The 2013 NBA Summer League is a golden opportunity for those on the bubble of pro rosters to establish themselves as legitimate potential factors in the Association.
One of the nicknames of the world-famous city of Las Vegas is the Capital of Second Chances. While a lot of eyes will be on rookies as they transition to the highest level of competition, other journeymen have a shot at redemption.
Whatever the individual's situation may be, putting up a lot of points is a great way to get noticed this summer—and as it turns out, a lot of the most promising scorers are younger.
Thus, it's worth analyzing some of the prime candidates to score in bunches in Las Vegas over the next week and a half.
Note: Statistics, video and summer league information are courtesy of NBA.com.
John Jenkins, SG, Atlanta Hawks
The former Vanderbilt sharpshooter played a relatively small role in Atlanta as a rookie, but he may see an increase in his 14.8 minutes per game if his early summer league form continues.
Jenkins may win the Vegas League scoring title by default due to the sheer number of shots he takes. He fired 23 shots in the opening contest against the Los Angeles Clippers, making 11 of them for a game-high 24 points.
With a quick release and teammates such as electric first-round point guard Dennis Schroeder and ex-Butler star Shelvin Mack to distribute the ball, Jenkins should continue getting good looks from the outside.
CBS Sports' Zach Harper was intrigued by the combination of Schroeder and Jenkins in particular:

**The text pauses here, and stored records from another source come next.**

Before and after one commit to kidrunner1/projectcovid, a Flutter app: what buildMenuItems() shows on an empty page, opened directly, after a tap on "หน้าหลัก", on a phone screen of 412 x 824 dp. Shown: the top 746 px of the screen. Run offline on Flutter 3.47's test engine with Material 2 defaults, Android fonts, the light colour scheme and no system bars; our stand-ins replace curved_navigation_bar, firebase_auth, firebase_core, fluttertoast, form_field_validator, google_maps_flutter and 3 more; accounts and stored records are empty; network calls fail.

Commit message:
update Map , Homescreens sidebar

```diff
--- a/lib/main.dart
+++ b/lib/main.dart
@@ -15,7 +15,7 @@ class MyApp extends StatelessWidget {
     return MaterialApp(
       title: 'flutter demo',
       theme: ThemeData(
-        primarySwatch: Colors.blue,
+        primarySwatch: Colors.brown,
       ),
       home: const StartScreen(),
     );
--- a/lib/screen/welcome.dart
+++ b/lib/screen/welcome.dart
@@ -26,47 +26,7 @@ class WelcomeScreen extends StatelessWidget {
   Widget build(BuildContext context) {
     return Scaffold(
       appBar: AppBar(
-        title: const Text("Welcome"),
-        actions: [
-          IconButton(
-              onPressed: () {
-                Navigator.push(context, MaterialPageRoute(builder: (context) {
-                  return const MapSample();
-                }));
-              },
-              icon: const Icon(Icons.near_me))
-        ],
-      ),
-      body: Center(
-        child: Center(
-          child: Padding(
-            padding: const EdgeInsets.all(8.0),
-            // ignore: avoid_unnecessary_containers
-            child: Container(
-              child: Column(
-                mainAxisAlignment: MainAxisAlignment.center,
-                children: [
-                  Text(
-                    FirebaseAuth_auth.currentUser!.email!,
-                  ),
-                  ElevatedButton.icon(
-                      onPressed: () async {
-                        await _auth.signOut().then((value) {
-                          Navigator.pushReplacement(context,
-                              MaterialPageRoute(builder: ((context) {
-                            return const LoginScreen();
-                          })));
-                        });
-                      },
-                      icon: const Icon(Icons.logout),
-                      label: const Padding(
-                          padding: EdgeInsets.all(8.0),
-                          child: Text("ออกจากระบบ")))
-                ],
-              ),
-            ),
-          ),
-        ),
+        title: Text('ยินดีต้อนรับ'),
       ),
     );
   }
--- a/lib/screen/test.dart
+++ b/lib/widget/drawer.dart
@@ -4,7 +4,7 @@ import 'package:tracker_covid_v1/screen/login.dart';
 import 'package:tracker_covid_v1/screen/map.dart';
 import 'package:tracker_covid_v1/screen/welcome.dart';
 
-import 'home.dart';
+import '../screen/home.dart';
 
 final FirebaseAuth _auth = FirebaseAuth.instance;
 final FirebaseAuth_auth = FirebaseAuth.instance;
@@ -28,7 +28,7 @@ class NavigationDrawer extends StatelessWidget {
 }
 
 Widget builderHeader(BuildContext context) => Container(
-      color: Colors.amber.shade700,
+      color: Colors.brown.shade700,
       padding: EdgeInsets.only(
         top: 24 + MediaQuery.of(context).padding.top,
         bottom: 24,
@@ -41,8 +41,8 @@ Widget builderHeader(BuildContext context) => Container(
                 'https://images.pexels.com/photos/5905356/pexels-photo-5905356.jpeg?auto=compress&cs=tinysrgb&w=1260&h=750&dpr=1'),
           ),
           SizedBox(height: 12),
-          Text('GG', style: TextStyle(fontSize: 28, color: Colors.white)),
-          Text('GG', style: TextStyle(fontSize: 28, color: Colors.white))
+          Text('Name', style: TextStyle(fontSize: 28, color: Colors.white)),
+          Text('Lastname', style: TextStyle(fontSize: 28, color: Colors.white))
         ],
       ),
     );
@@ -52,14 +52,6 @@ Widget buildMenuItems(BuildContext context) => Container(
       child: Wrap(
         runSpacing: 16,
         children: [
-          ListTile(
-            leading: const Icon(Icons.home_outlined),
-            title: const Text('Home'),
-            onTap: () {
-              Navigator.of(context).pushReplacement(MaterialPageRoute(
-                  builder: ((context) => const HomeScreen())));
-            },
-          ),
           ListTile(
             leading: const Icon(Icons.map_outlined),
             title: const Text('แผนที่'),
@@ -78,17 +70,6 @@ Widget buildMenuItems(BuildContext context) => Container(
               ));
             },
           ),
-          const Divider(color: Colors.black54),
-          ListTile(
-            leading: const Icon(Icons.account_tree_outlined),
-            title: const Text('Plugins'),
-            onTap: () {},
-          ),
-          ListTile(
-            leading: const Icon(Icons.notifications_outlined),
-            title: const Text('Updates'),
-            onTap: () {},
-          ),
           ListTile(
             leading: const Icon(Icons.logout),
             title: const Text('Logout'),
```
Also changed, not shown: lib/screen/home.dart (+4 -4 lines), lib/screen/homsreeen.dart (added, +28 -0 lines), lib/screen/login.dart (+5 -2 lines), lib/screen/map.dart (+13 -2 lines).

Any lack of athleticism from Jenkins is made up for by the speed and ball-handling ability of Schroeder. The two should continue to be one of the more dynamic backcourts in the summer league, with Jenkins being the frequent beneficiary of Schroeder's distributing skills.
Ben McLemore, SG, Sacramento Kings

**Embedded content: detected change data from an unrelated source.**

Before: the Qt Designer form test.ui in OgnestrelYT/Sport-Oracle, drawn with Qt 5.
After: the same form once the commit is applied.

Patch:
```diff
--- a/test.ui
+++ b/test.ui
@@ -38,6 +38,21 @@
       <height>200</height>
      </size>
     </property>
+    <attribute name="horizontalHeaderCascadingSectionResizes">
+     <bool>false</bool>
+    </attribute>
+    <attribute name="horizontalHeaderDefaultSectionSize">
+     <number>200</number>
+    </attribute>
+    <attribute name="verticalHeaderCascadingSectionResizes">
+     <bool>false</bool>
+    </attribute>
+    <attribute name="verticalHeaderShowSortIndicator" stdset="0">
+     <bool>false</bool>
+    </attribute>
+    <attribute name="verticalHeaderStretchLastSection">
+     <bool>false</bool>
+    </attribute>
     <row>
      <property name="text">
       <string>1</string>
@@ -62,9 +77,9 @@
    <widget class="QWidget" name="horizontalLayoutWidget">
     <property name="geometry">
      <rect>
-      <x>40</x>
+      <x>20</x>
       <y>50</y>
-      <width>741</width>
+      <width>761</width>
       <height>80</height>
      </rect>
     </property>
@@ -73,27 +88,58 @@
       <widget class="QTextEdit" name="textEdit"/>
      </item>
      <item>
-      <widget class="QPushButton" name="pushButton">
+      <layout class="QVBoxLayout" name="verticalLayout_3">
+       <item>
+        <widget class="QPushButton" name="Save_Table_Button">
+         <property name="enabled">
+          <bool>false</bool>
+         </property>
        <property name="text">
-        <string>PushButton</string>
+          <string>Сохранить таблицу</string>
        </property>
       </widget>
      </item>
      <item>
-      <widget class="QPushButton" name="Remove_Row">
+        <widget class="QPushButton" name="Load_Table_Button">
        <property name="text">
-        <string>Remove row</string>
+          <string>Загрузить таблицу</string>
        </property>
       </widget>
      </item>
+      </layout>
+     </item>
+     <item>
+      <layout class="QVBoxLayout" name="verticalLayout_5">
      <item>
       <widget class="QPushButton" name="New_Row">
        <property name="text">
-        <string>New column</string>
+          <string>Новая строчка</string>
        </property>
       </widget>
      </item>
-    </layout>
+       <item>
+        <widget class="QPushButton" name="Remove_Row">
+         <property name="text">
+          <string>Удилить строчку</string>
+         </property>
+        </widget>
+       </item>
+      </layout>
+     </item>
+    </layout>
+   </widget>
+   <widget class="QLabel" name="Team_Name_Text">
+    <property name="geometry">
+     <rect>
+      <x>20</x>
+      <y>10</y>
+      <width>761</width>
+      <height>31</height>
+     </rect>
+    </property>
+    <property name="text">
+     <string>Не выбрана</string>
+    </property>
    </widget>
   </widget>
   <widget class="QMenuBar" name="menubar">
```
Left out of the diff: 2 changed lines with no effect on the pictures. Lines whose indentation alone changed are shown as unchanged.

The No. 7 overall pick brings yet another perimeter player to the Kings roster, but he was the best player on the board at the time with the most upside. McLemore should flash plenty of that promise in Vegas as he commences his NBA acclimation.
Well, that was the hope—until McLemore went 4-of-23 in his debut, including 1-of-11 from downtown in a 76-73 loss to the Dallas Mavericks.
The Charlotte Observer's Rick Bonnell couldn't help but make fun of the putrid numbers:
In his only year at Kansas, though, the youngster proved himself not only as a lethal catch-and-shoot threat but also displayed magnificent physicality, a spark on the defensive end and the knack to score in bunches.
Sacramento drafted point guard Ray McCallum out of Detroit early in Round 2, so the likely soon-to-be-dubbed "Mac Attack" will continue to be in full effect—hopefully for the Kings with more effectiveness than on Saturday.
The sheer fact that McLemore hoisted 23 shots shows that he won't shy away even when he's off, and it wouldn't be surprising to see him improve on his 11 points in the opener.
Jonathan Givony of DraftExpress.com brings up a wonderful point to thwart McLemore detractors:
As was the case for Kevin Durant and should be for a talent such as McLemore, it's hard to fathom his play getting any worse.
Austin Rivers, G, New Orleans Pelicans
Speaking of players who aren't afraid to pull the trigger, it is safe to say Rivers falls into that category. Unfortunately, it translated to a disastrous rookie campaign in New Orleans, where he shot just 37.2 percent from the field.
For a top 10 pick in last year's draft, Rivers' play was disappointing to say the least, though he did show signs of improvement before breaking his hand in March and missing the rest of the season.
Apparently that shooting hand is as good as new, because Rivers was a rather dominant force against the New York Knicks in the first summer league game.
Rivers is known for being able to fill it up, but his proud college school, Duke University, highlighted how he stuffed the scoresheet:
There has to be some sort of chip on Rivers' shoulder, and his confidence that some criticize as arrogance seems to be serving him well thus far. It's unclear whether Rivers can keep up this type of play, but one thing is certain: He's not going to stop shooting.
In that context, don't be surprised if Rivers continues to play as if he has something to prove to the Pelicans. He'll do what he does best, which is scoring.